Data for this exercise:
▬▬▬

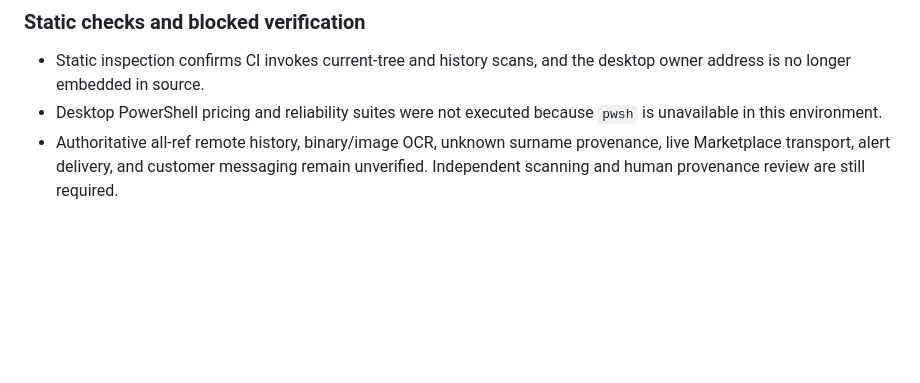
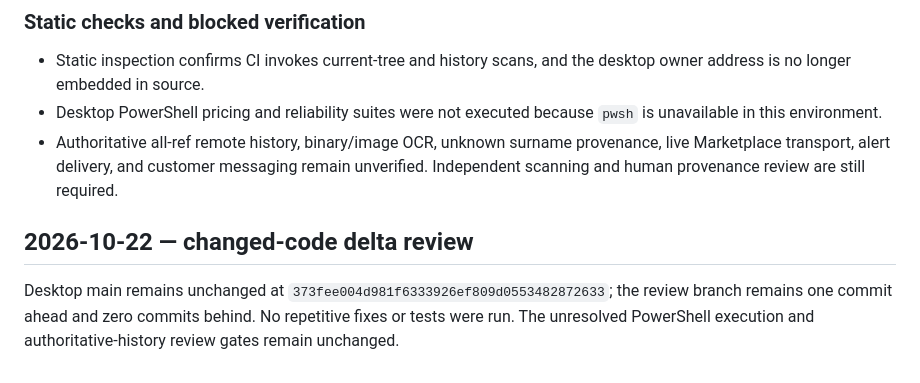
Before and after one commit to 2011vge-hub/LOTCASTER_DESKTOP, a Markdown page: docs/security/IMPROVEMENT-LOG.md, the part around the change. GitHub-like rendering; blank space fills up the shorter version.

Commit message:
Record unchanged desktop audit status

```diff
--- a/docs/security/IMPROVEMENT-LOG.md
+++ b/docs/security/IMPROVEMENT-LOG.md
@@ -79,3 +79,7 @@ Scope remained limited to the two LotCaster repositories. No deployment, merge,
 - Static inspection confirms CI invokes current-tree and history scans, and the desktop owner address is no longer embedded in source.
 - Desktop PowerShell pricing and reliability suites were not executed because `pwsh` is unavailable in this environment.
 - Authoritative all-ref remote history, binary/image OCR, unknown surname provenance, live Marketplace transport, alert delivery, and customer messaging remain unverified. Independent scanning and human provenance review are still required.
+
+## 2026-10-22 — changed-code delta review
+
+Desktop main remains unchanged at `373fee004d981f6333926ef809d0553482872633`; the review branch remains one commit ahead and zero commits behind. No repetitive fixes or tests were run. The unresolved PowerShell execution and authoritative-history review gates remain unchanged.
```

▬▬▬

Work item:
Retype the records in full, exactly as given, and omit the pictures.

Answer to this problem:
Before and after one commit to 2011vge-hub/LOTCASTER_DESKTOP, a Markdown page: docs/security/IMPROVEMENT-LOG.md, the part around the change. GitHub-like rendering; blank space fills up the shorter version.

Commit message:
Record unchanged desktop audit status

```diff
--- a/docs/security/IMPROVEMENT-LOG.md
+++ b/docs/security/IMPROVEMENT-LOG.md
@@ -79,3 +79,7 @@ Scope remained limited to the two LotCaster repositories. No deployment, merge,
 - Static inspection confirms CI invokes current-tree and history scans, and the desktop owner address is no longer embedded in source.
 - Desktop PowerShell pricing and reliability suites were not executed because `pwsh` is unavailable in this environment.
 - Authoritative all-ref remote history, binary/image OCR, unknown surname provenance, live Marketplace transport, alert delivery, and customer messaging remain unverified. Independent scanning and human provenance review are still required.
+
+## 2026-10-22 — changed-code delta review
+
+Desktop main remains unchanged at `373fee004d981f6333926ef809d0553482872633`; the review branch remains one commit ahead and zero commits behind. No repetitive fixes or tests were run. The unresolved PowerShell execution and authoritative-history review gates remain unchanged.
```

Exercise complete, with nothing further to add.